“It’s not that you can’t do that [explaining] remotely,” he said, but it will be more readily understood by the client if done in person.
Another trade-off is the risk of someone other than the client applying the client’s e-signature. Fabello gave the example of a busy executive who gets their assistant to sign the document with the executive’s e-signature.
“Having a client do that on an important document, like a KYC document, defeats the purpose,” Fabello said. “If they’re actually putting pen to paper, it’s more likely that they’re going to read at least some of that document.”
Mitigating the trade-offs is a matter of continuing to make meetings a priority.
“If you rely upon e-signatures, make sure you have a live conversation with your client to confirm that, if it’s an important document, they have read it and understood it, or give them the opportunity to ask questions,” Fabello said. “And make sure you document that.”
Whether a conversation takes place in person or not will be a judgment call, factoring in client needs and concerns, and whether the document in question represents a relationship-building opportunity.
In particular, he recommended that KYC forms and portfolio manager agreements be filled and signed in person when possible. These two forms “set the foundation for the whole relationship,” he said. “There is nothing more important than those.”
He also reminded advisors not to pre-populate a KYC form (the exception is biographical data such as name and address) before interacting with the client.
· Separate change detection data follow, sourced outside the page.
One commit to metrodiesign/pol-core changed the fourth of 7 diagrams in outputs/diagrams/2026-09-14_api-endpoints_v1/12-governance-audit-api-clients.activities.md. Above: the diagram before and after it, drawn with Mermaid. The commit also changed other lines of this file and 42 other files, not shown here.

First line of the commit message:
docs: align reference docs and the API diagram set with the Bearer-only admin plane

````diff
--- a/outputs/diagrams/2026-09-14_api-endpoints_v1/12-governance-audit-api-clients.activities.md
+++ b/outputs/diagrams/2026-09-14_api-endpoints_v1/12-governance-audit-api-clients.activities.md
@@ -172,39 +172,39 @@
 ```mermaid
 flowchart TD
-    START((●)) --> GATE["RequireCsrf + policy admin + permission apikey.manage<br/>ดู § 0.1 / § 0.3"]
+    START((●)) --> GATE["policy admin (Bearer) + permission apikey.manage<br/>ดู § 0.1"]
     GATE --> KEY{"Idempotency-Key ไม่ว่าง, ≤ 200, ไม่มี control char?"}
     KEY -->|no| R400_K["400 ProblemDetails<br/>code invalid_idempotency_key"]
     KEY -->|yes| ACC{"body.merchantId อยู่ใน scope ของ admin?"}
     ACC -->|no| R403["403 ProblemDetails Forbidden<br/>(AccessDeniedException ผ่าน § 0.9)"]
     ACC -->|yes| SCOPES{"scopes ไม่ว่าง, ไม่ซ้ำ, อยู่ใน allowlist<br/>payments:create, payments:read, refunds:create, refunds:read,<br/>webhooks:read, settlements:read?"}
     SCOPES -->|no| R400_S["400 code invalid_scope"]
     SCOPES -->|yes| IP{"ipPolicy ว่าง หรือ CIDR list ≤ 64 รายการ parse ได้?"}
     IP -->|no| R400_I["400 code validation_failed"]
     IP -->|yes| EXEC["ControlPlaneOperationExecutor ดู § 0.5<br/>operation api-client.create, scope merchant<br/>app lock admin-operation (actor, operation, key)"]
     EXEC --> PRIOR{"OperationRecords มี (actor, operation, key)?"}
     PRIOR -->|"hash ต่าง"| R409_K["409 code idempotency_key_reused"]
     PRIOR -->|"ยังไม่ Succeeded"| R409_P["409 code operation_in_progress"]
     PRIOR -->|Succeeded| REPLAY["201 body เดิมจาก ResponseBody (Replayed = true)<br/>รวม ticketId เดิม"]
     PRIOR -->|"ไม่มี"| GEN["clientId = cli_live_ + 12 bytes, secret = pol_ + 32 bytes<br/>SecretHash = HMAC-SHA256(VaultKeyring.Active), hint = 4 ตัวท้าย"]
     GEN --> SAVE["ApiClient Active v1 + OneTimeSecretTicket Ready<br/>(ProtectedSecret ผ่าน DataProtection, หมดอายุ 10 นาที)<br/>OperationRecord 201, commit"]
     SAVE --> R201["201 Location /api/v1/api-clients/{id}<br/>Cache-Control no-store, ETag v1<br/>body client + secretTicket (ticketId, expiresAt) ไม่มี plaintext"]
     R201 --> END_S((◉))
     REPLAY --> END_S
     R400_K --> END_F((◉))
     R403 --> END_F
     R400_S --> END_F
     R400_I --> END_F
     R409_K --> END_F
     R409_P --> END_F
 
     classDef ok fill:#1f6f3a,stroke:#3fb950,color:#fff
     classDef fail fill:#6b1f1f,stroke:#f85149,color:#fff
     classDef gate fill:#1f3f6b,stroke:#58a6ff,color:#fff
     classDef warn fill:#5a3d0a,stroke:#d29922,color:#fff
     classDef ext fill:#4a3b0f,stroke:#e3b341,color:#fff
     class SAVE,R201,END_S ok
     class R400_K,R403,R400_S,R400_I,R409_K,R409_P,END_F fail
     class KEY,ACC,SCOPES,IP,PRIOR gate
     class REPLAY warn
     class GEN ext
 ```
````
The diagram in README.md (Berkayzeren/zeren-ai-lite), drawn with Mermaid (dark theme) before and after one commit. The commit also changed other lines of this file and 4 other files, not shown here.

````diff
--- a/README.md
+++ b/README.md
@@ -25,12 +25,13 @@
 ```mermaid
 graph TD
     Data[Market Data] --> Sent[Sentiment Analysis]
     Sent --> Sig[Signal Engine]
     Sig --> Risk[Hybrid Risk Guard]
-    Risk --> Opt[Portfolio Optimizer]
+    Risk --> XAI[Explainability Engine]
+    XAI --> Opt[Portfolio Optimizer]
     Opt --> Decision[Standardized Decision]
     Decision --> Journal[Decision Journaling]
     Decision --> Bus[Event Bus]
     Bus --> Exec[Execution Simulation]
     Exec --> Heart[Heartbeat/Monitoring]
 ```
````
Natasa Morfesis, chief compliance officer with Worldsource Wealth Management in Markham, Ont., said the use of e-sigs doesn’t replace client discussions; rather, it’s “followup to ensure you receive proper execution of documents.”
She had little concern about e-sigs negatively affecting the client-advisor relationship, given that advisors understand that relationships must be maintained and are sensitive to client needs. “If a client prefers face-to-face meetings, advisors certainly try to please the client in that manner,” she said, just as they phone or videoconference with clients who have Covid-19 concerns.
Perhaps counterintuitively, a pitfall she’s observed with e-sigs is the potential for pre-signed or altered forms infractions. Mutual fund advisors who serve a combination of name accounts and nominee accounts may default to getting a client signature on a trading form for a nominee account. E-sigs make doing that easy, and the signature provides the advisor with comfort that they’ve protected themselves against regulatory scrutiny.
But when, for example, the advisor subsequently alters the form with a fund-code change without the client initializing the change, the result is an altered form, which could turn up in a branch audit and be reported to the regulator.
Morfesis said she explains to advisors that, instead of asking for a signature on a transaction form when one isn’t needed, they should consistently write detailed notes of their client conversations. “In the case of nominee, we’ve encouraged them to summarize their [client] conversation in an email, and maintain that email in the client file,” she said.
If the conversation includes disclosures — about fees, for example — she encourages advisors to ask for client confirmation or acknowledgement of the email.
She also offered the requisite reminder about pre-signed forms infractions: advisors must complete forms in full before clients sign them. E-sigs encourage advisors to “do it right the first time and capture all the information,” she said.
E-sigs also help advisors avoid dating a form because the client forgot to do so, which results in a pre-signed form. “In the case of dating a document, the e-signature system does that on behalf of all parties,” Morfesis said. “That’s a benefit.”
Daniel Kratochvil, chief compliance officer with Mississauga, Ont.–based Agora Dealer Services, said dealers he’s spoken with have positive feedback about advisors’ use of e-sigs. Any challenges with certain older clients who may not have smartphones or internet access were temporary, driven by lockdowns.
From an audit perspective, a couple of dealers that underwent business-conduct exams said regulators wanted evidence that they conducted a proper approval of their signature provider, Kratochvil said. He suggested that dealers may also want to be prepared during an audit to provide the digital certificate for each individual e-signature. “It’s a further layer of protection for the dealer,” he said.